- _Required action_:
In the data below, find each line that contains the word "grid" and copy it.

Web page edit records

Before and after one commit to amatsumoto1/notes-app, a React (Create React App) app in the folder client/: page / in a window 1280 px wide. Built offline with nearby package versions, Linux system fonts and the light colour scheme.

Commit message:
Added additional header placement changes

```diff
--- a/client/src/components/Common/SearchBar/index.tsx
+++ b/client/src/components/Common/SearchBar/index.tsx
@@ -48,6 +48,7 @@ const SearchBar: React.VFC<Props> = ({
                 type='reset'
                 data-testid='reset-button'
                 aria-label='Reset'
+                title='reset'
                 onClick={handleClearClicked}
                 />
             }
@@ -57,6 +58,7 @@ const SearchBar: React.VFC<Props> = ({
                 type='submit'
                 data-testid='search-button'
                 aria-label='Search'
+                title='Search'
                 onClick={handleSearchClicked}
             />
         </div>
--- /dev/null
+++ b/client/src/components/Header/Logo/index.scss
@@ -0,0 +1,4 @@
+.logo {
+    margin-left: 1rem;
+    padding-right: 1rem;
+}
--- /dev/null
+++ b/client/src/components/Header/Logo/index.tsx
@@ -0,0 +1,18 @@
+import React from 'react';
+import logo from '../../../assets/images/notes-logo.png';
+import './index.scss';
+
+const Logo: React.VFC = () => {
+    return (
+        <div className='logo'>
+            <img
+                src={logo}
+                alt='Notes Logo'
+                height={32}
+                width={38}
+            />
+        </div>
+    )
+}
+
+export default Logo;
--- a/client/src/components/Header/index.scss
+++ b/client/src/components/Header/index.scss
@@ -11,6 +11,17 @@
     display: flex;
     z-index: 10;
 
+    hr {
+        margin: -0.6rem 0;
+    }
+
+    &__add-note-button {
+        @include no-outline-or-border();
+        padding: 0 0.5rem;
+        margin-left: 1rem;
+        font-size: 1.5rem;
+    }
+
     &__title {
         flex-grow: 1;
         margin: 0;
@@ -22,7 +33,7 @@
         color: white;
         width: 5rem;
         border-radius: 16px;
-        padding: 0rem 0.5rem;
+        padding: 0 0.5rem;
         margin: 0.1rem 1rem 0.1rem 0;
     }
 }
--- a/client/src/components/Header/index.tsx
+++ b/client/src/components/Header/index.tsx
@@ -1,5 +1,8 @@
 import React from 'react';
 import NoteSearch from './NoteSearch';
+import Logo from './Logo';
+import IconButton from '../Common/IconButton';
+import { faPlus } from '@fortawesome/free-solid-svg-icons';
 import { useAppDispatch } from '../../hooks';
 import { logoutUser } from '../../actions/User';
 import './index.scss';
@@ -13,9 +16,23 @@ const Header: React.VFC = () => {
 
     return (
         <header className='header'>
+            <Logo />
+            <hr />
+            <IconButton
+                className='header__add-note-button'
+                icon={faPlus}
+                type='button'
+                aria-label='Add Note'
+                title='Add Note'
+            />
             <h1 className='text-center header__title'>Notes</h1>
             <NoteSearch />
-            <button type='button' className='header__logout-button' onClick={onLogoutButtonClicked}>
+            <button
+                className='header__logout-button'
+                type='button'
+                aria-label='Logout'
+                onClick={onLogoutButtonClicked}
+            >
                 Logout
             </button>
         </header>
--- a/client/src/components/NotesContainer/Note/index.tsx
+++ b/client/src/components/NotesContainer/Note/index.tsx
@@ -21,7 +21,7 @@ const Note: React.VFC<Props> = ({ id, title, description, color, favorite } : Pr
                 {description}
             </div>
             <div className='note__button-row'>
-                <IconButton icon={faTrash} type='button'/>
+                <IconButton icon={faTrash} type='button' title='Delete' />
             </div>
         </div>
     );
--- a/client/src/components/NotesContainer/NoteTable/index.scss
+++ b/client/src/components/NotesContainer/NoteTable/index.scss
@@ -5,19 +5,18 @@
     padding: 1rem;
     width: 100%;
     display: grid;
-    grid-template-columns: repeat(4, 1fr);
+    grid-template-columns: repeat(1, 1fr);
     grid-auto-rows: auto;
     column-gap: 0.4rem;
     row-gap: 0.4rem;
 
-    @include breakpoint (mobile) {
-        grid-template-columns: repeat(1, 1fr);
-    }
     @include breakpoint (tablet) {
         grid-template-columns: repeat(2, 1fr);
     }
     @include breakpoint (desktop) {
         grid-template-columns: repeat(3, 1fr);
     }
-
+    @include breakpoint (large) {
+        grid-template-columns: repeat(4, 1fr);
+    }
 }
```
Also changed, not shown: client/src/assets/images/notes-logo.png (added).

- _Response box_:
     display: grid;
-    grid-template-columns: repeat(4, 1fr);
+    grid-template-columns: repeat(1, 1fr);
     grid-auto-rows: auto;
-        grid-template-columns: repeat(1, 1fr);
         grid-template-columns: repeat(2, 1fr);
         grid-template-columns: repeat(3, 1fr);
+        grid-template-columns: repeat(4, 1fr);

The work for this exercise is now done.